▸ What the task requires: Your copy of the data should match it exactly, except that the pictures are gone.

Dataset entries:
_____

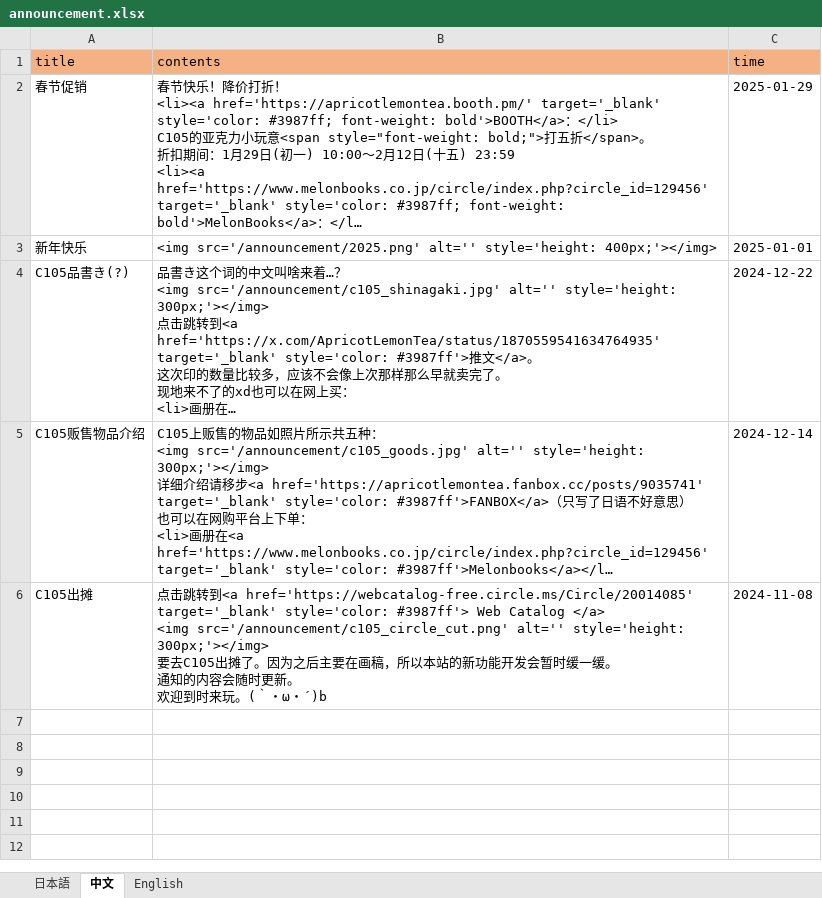
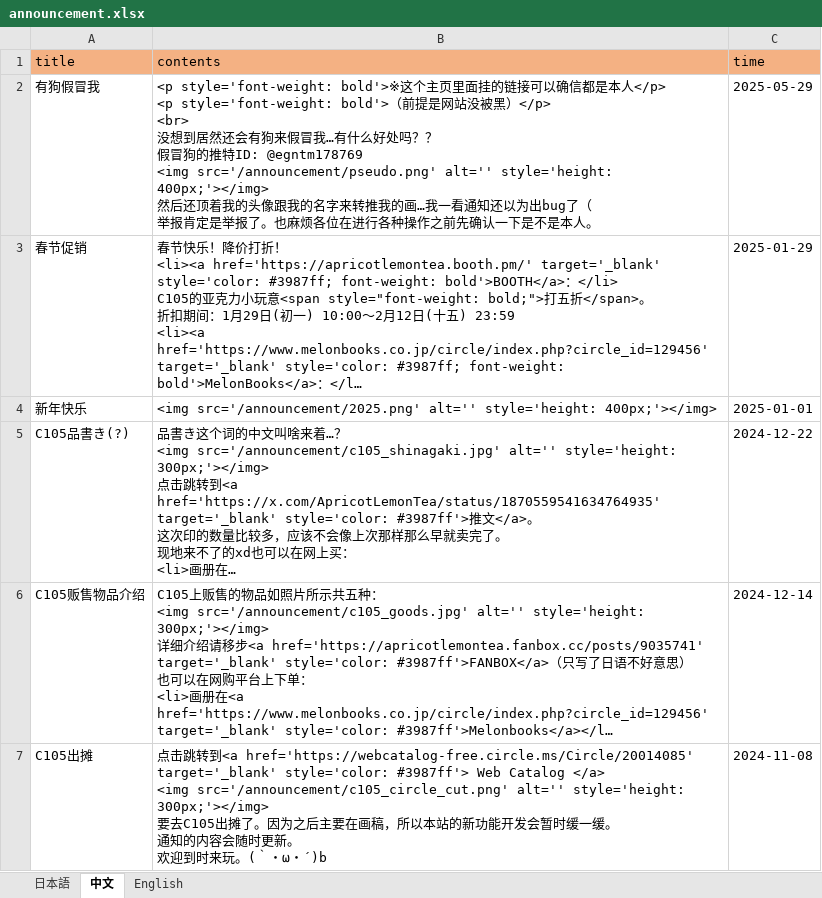
Before and after one commit to ApricotLemonTea/BA-style-homepage, an Excel workbook: public/data/announcement.xlsx, sheet 中文, drawn as a sheet; long unchanged cells end in …; values as stored, in another font and other column widths than the file's, no borders; ↵ is a line break in a cell; the diff names each change by its address in the sheet, - before the commit and + after, or states it on an @@ line.

```diff
--- a/public/data/announcement.xlsx (sheet 中文)
+++ b/public/data/announcement.xlsx (sheet 中文)
+row 2: 有狗假冒我 | <p style='font-weight: bold'>※这个主页里面挂的链接可以确信都是本人</p> ↵ <p style='font-weight: bold'>（前提是网站没被黑）</p> ↵ <br> ↵ 没想到居然还会有狗来假冒我…有什么好处吗？？ ↵ 假冒狗的推特ID: @egntm178769 ↵ <img src='/announcement/pseudo.png' alt='' style='height: 400px;'></img> ↵ 然后还顶着我的头像跟我的名字来转推我的画…我一看通知还以为出bug了（ ↵ 举报肯定是举报了。也麻烦各位在进行各种操作之前先确认一下是不是本人。 | 2025-05-29
```
Also changed, not shown: sheet 日本語, sheet English, 1 other file.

_____

▸ Result below:
Before and after one commit to ApricotLemonTea/BA-style-homepage, an Excel workbook: public/data/announcement.xlsx, sheet 中文, drawn as a sheet; long unchanged cells end in …; values as stored, in another font and other column widths than the file's, no borders; ↵ is a line break in a cell; the diff names each change by its address in the sheet, - before the commit and + after, or states it on an @@ line.

```diff
--- a/public/data/announcement.xlsx (sheet 中文)
+++ b/public/data/announcement.xlsx (sheet 中文)
+row 2: 有狗假冒我 | <p style='font-weight: bold'>※这个主页里面挂的链接可以确信都是本人</p> ↵ <p style='font-weight: bold'>（前提是网站没被黑）</p> ↵ <br> ↵ 没想到居然还会有狗来假冒我…有什么好处吗？？ ↵ 假冒狗的推特ID: @egntm178769 ↵ <img src='/announcement/pseudo.png' alt='' style='height: 400px;'></img> ↵ 然后还顶着我的头像跟我的名字来转推我的画…我一看通知还以为出bug了（ ↵ 举报肯定是举报了。也麻烦各位在进行各种操作之前先确认一下是不是本人。 | 2025-05-29
```
Also changed, not shown: sheet 日本語, sheet English, 1 other file.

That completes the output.